Pencil Cholla
Cylindropuntia ramosissima

  • Plant Form: Cactus, succulent
  • Water Use: Extremely low, very low
  • Mature Size: 5-6 ft. tall and wide
  • Exposure: Full sun
  • Bloom Time: Spring (March-May)
  • Native to: California, Baja California, northwestern Mexico
  • Hardiness: Cold hardy to 10°F

Pencil Cholla provides a nearly maintenance-free, sculptural addition to your southwest garden while satisfying your native pollinators with its springtime flowers.

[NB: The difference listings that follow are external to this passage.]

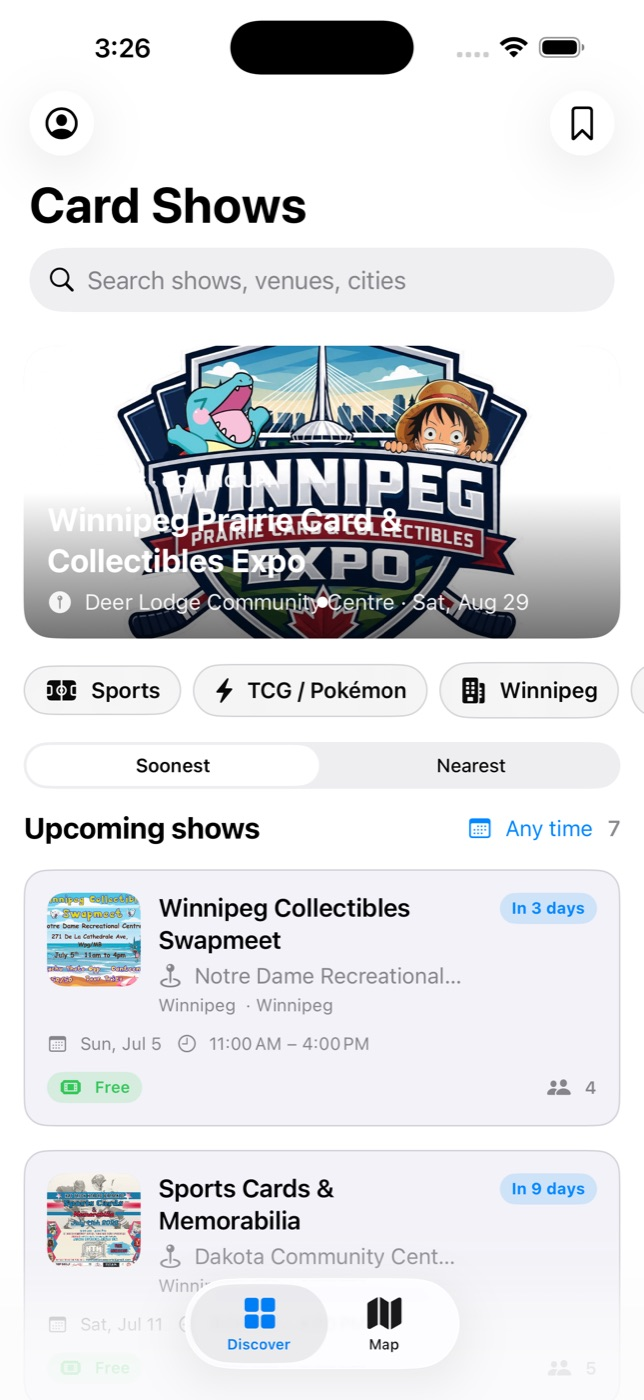
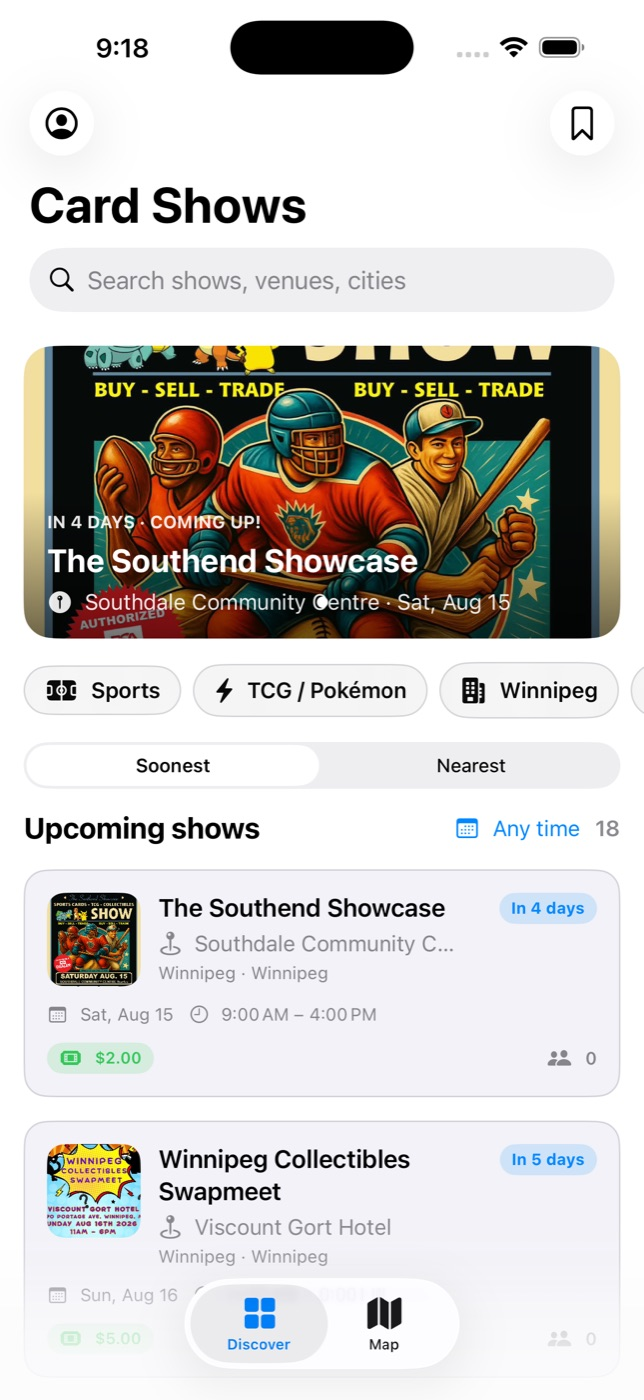
Refresh screenshots with current app build
Recaptured all four from the latest build, so the detail slide now
shows the reworked event hero — readable title over the scrim, badges
clear of the nav bar, and the View flyer button.

diff --git a/index.html b/index.html
@@ -116,7 +116,7 @@
               <figcaption>Every detail in one place</figcaption>
             </figure>
             <figure class="slide">
-              <div class="slide-phone"><img src="assets/screenshots/3-map.jpg" alt="Map of card shows across Manitoba" width="644" height="1400" loading="lazy"></div>
+              <div class="slide-phone"><img src="assets/screenshots/3-map.jpg" alt="Map of card shows pinned across Winnipeg" width="644" height="1400" loading="lazy"></div>
               <figcaption>Find shows near you</figcaption>
             </figure>
             <figure class="slide">
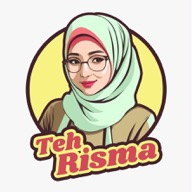
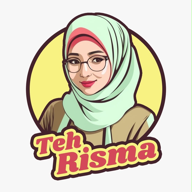
Update

diff --git a/src/components/IOSInstallBanner.tsx b/src/components/IOSInstallBanner.tsx
@@ -1,0 +1,108 @@
+'use client';
+
+import { useEffect, useState } from 'react';
+import Image from 'next/image';
+import { motion, AnimatePresence } from 'framer-motion';
+import { X, Share } from 'lucide-react';
+import logo from '@/assets/images/logo-tehrisma.jpeg';
+
+export default function IOSInstallBanner() {
+  const [show, setShow] = useState(false);
+
+  useEffect(() => {
+    const isIOS =
+      /iPad|iPhone|iPod/.test(navigator.userAgent) && !(window as unknown as { MSStream?: unknown }).MSStream;
+    const isStandalone =
+      window.matchMedia('(display-mode: standalone)').matches ||
+      ('standalone' in window.navigator && (window.navigator as { standalone?: boolean }).standalone === true);
+    const dismissed = sessionStorage.getItem('ios_banner_dismissed');
+
+    if (isIOS && !isStandalone && !dismissed) {
+      setTimeout(() => setShow(true), 2000);
+    }
+  }, []);
+
+  const dismiss = () => {
+    setShow(false);
+    sessionStorage.setItem('ios_banner_dismissed', '1');
+  };
+
+  return (
+    <AnimatePresence>
+      {show && (
+        <motion.div
+          initial={{ y: 120, opacity: 0 }}
+          animate={{ y: 0, opacity: 1 }}
+          exit={{ y: 120, opacity: 0 }}
+          transition={{ type: 'spring', damping: 24, stiffness: 200 }}
+          className="fixed bottom-20 left-3 right-3 z-[70] rounded-2xl shadow-2xl overflow-hidden"
+          style={{ background: '#FFFBF5', border: '1.5px solid rgba(217,119,6,0.25)' }}
+        >
+          {/* Top accent */}
+          <div className="h-1 w-full" style={{ background: 'linear-gradient(90deg, #D97706, #F59E0B)' }} />
+
+          <div className="p-4">
+            <div className="flex items-start gap-3">
+              {/* Logo */}
+              <div className="relative w-12 h-12 rounded-xl overflow-hidden flex-shrink-0 border border-amber-200">
+                <Image src={logo} alt="Cemilan Teh Risma" fill className="object-cover" />
+              </div>
+
+              {/* Text */}
+              <div className="flex-1 min-w-0">
+                <p className="font-display font-bold text-amber-950 text-sm leading-tight">
+                  Pasang di iPhone kamu!
+                </p>
+                <p className="text-amber-700/65 text-xs mt-0.5 leading-snug">
+                  Akses Cemilan Teh Risma seperti aplikasi, lebih cepat & mudah.
+                </p>
+              </div>
+
+              {/* Close */}
+              <button
+                onClick={dismiss}
+                className="p-1.5 rounded-lg text-amber-400 hover:text-amber-600 hover:bg-amber-100 transition-colors flex-shrink-0"
+              >
+                <X size={15} />
+              </button>
+            </div>
+
+            {/* Steps */}
+            <div className="mt-3 pt-3 border-t border-amber-100">
+              <p className="text-amber-700/55 text-[11px] font-semibold uppercase tracking-wider mb-2">
+                Cara pasang:
+              </p>
+              <div className="flex items-center gap-2 flex-wrap">
+                <Step number={1} text="Tap ikon" icon={<Share size={11} />} />
+                <Arrow />
+                <Step number={2} text="Tambahkan ke Layar Utama" />
+                <Arrow />
+                <Step number={3} text="Tap Tambahkan" />
+              </div>
+            </div>
+          </div>
+        </motion.div>
+      )}
+    </AnimatePresence>
+  );
+}
+
+function Step({ number, text, icon }: { number: number; text: string; icon?: React.ReactNode }) {
+  return (
+    <div className="flex items-center gap-1">
+      <span
+        className="w-4 h-4 rounded-full flex items-center justify-center text-[9px] font-bold text-white flex-shrink-0"
+        style={{ background: '#D97706' }}
+      >
+        {number}
+      </span>
+      <span className="text-amber-900 text-[11px] font-medium flex items-center gap-0.5">
+        {text} {icon}
+      </span>
+    </div>
+  );
+}
+
+function Arrow() {
+  return <span className="text-amber-300 text-xs">→</span>;
+}

diff --git a/src/app/layout.tsx b/src/app/layout.tsx
@@ -2,6 +2,7 @@ import type { Metadata, Viewport } from 'next';
 import { Playfair_Display, Inter } from 'next/font/google';
 import { Toaster } from 'react-hot-toast';
 import SplashScreen from '@/components/SplashScreen';
+import IOSInstallBanner from '@/components/IOSInstallBanner';
 import './globals.css';
 
 const playfair = Playfair_Display({
@@ -81,8 +82,16 @@ export const viewport: Viewport = {
 export default function RootLayout({ children }: { children: React.ReactNode }) {
   return (
     <html lang="id" className={`${playfair.variable} ${inter.variable}`}>
+      <head>
+        <meta name="apple-mobile-web-app-capable" content="yes" />
+        <meta name="apple-mobile-web-app-status-bar-style" content="default" />
+        <meta name="apple-mobile-web-app-title" content="Cemilan Teh Risma" />
+        <link rel="apple-touch-icon" href="/apple-touch-icon.png" />
+        <link rel="apple-touch-icon" sizes="180x180" href="/apple-touch-icon.png" />
+      </head>
       <body className="antialiased">
         <SplashScreen />
+        <IOSInstallBanner />
         {children}
         <Toaster
           position="bottom-right"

Pencil Cholla can be either erect and treelike, or trailing on the ground with rising branch tips. It also expresses its individuality in the number of spines it produces, with some plants having no spines, others sporting sparse spines, while still others are completely covered in long, thin spines. No matter their appearance, all Pencil Chollas have these things in common: they need very little or no added water or maintenance, they resist deer and rabbits, and the surface of their branches appears divided into flat, squarish or diamond-shaped tubercles – hence its other common name, Diamond Cholla. Its pink, orange, or brownish flowers attract butterflies and other beneficial pollinators. This fairly tidy cactus drops far fewer joints or dried fruit segments than other chollas, but it is still best when planted away from foot traffic. Use this cactus to add sculptural interest to rock gardens, bird and butterfly gardens, succulent gardens, and any southwest design landscape.

 

Check out our “Garden Tasks” for July